— PROBLEM TO SOLVE —
Please restate the records below verbatim, omitting every image they hold.

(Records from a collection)
──────

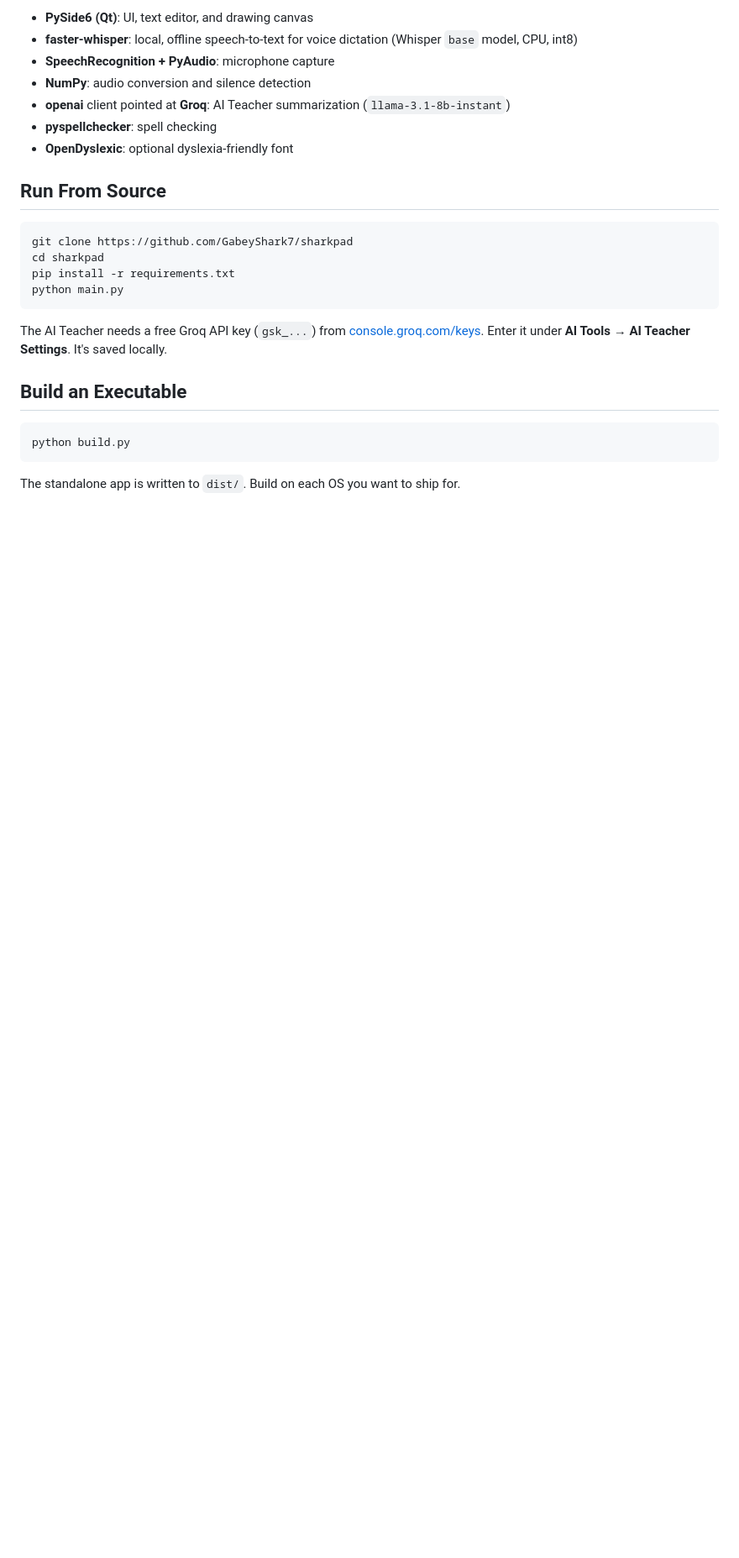
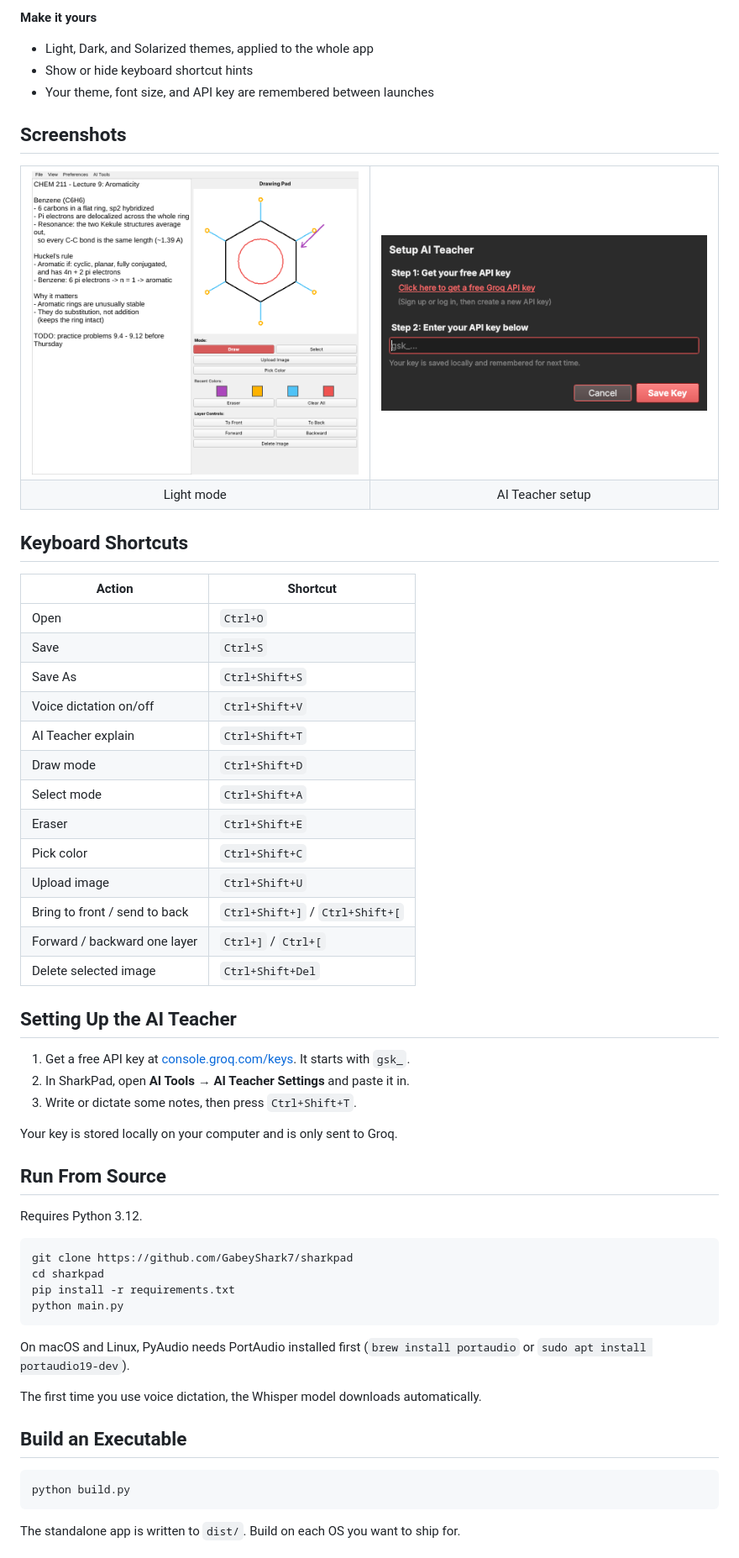
Before and after one commit to GabeyShark7/SharkPad, a Markdown page: README.md, the part around one of its changes. Shown at 84% size. GitHub-like rendering; pictures changed too: docs/screenshots/ai-teacher-setup.png (added), docs/screenshots/light.png (added); blank space fills up the shorter version.

````diff
--- a/README.md
+++ b/README.md
@@ -24,13 +47,51 @@ Prebuilt Windows, macOS, and Linux builds are on [sharkpad.net](https://sharkpad
 
-- **PySide6 (Qt)**: UI, text editor, and drawing canvas
-- **faster-whisper**: local, offline speech-to-text for voice dictation (Whisper `base` model, CPU, int8)
-- **SpeechRecognition + PyAudio**: microphone capture
-- **NumPy**: audio conversion and silence detection
-- **openai** client pointed at **Groq**: AI Teacher summarization (`llama-3.1-8b-instant`)
-- **pyspellchecker**: spell checking
-- **OpenDyslexic**: optional dyslexia-friendly font
+**Make it yours**
+- Light, Dark, and Solarized themes, applied to the whole app
+- Show or hide keyboard shortcut hints
+- Your theme, font size, and API key are remembered between launches
+
+## Screenshots
+
+<table>
+  <tr>
+    <td width="50%"><img src="docs/screenshots/light.png" alt="SharkPad in light mode"></td>
+    <td width="50%"><img src="docs/screenshots/ai-teacher-setup.png" alt="AI Teacher setup dialog"></td>
+  </tr>
+  <tr>
+    <td align="center">Light mode</td>
+    <td align="center">AI Teacher setup</td>
+  </tr>
+</table>
+
+## Keyboard Shortcuts
+
+| Action | Shortcut |
+| --- | --- |
+| Open | `Ctrl+O` |
+| Save | `Ctrl+S` |
+| Save As | `Ctrl+Shift+S` |
+| Voice dictation on/off | `Ctrl+Shift+V` |
+| AI Teacher explain | `Ctrl+Shift+T` |
+| Draw mode | `Ctrl+Shift+D` |
+| Select mode | `Ctrl+Shift+A` |
+| Eraser | `Ctrl+Shift+E` |
+| Pick color | `Ctrl+Shift+C` |
+| Upload image | `Ctrl+Shift+U` |
+| Bring to front / send to back | `Ctrl+Shift+]` / `Ctrl+Shift+[` |
+| Forward / backward one layer | `Ctrl+]` / `Ctrl+[` |
+| Delete selected image | `Ctrl+Shift+Del` |
+
+## Setting Up the AI Teacher
+
+1. Get a free API key at [console.groq.com/keys](https://console.groq.com/keys). It starts with `gsk_`.
+2. In SharkPad, open **AI Tools → AI Teacher Settings** and paste it in.
+3. Write or dictate some notes, then press `Ctrl+Shift+T`.
+
+Your key is stored locally on your computer and is only sent to Groq.
 
 ## Run From Source
+
+Requires Python 3.12.
 
 ```bash
 git clone https://github.com/GabeyShark7/sharkpad
@@ -39,7 +100,9 @@ pip install -r requirements.txt
 python main.py
 ```
 
-The AI Teacher needs a free Groq API key (`gsk_...`) from [console.groq.com/keys](https://console.groq.com/keys). Enter it under **AI Tools → AI Teacher Settings**. It's saved locally.
+On macOS and Linux, PyAudio needs PortAudio installed first (`brew install portaudio` or `sudo apt install portaudio19-dev`).
+
+The first time you use voice dictation, the Whisper model downloads automatically.
 
 ## Build an Executable
 
````
Also changed, not shown: other parts of README.md (+52 -12 lines), docs/screenshots/dark.png (added), 4 other files.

──────

— RESULT —
Before and after one commit to GabeyShark7/SharkPad, a Markdown page: README.md, the part around one of its changes. Shown at 84% size. GitHub-like rendering; pictures changed too: docs/screenshots/ai-teacher-setup.png (added), docs/screenshots/light.png (added); blank space fills up the shorter version.

````diff
--- a/README.md
+++ b/README.md
@@ -24,13 +47,51 @@ Prebuilt Windows, macOS, and Linux builds are on [sharkpad.net](https://sharkpad
 
-- **PySide6 (Qt)**: UI, text editor, and drawing canvas
-- **faster-whisper**: local, offline speech-to-text for voice dictation (Whisper `base` model, CPU, int8)
-- **SpeechRecognition + PyAudio**: microphone capture
-- **NumPy**: audio conversion and silence detection
-- **openai** client pointed at **Groq**: AI Teacher summarization (`llama-3.1-8b-instant`)
-- **pyspellchecker**: spell checking
-- **OpenDyslexic**: optional dyslexia-friendly font
+**Make it yours**
+- Light, Dark, and Solarized themes, applied to the whole app
+- Show or hide keyboard shortcut hints
+- Your theme, font size, and API key are remembered between launches
+
+## Screenshots
+
+<table>
+  <tr>
+    <td width="50%"><img src="docs/screenshots/light.png" alt="SharkPad in light mode"></td>
+    <td width="50%"><img src="docs/screenshots/ai-teacher-setup.png" alt="AI Teacher setup dialog"></td>
+  </tr>
+  <tr>
+    <td align="center">Light mode</td>
+    <td align="center">AI Teacher setup</td>
+  </tr>
+</table>
+
+## Keyboard Shortcuts
+
+| Action | Shortcut |
+| --- | --- |
+| Open | `Ctrl+O` |
+| Save | `Ctrl+S` |
+| Save As | `Ctrl+Shift+S` |
+| Voice dictation on/off | `Ctrl+Shift+V` |
+| AI Teacher explain | `Ctrl+Shift+T` |
+| Draw mode | `Ctrl+Shift+D` |
+| Select mode | `Ctrl+Shift+A` |
+| Eraser | `Ctrl+Shift+E` |
+| Pick color | `Ctrl+Shift+C` |
+| Upload image | `Ctrl+Shift+U` |
+| Bring to front / send to back | `Ctrl+Shift+]` / `Ctrl+Shift+[` |
+| Forward / backward one layer | `Ctrl+]` / `Ctrl+[` |
+| Delete selected image | `Ctrl+Shift+Del` |
+
+## Setting Up the AI Teacher
+
+1. Get a free API key at [console.groq.com/keys](https://console.groq.com/keys). It starts with `gsk_`.
+2. In SharkPad, open **AI Tools → AI Teacher Settings** and paste it in.
+3. Write or dictate some notes, then press `Ctrl+Shift+T`.
+
+Your key is stored locally on your computer and is only sent to Groq.
 
 ## Run From Source
+
+Requires Python 3.12.
 
 ```bash
 git clone https://github.com/GabeyShark7/sharkpad
@@ -39,7 +100,9 @@ pip install -r requirements.txt
 python main.py
 ```
 
-The AI Teacher needs a free Groq API key (`gsk_...`) from [console.groq.com/keys](https://console.groq.com/keys). Enter it under **AI Tools → AI Teacher Settings**. It's saved locally.
+On macOS and Linux, PyAudio needs PortAudio installed first (`brew install portaudio` or `sudo apt install portaudio19-dev`).
+
+The first time you use voice dictation, the Whisper model downloads automatically.
 
 ## Build an Executable
 
````
Also changed, not shown: other parts of README.md (+52 -12 lines), docs/screenshots/dark.png (added), 4 other files.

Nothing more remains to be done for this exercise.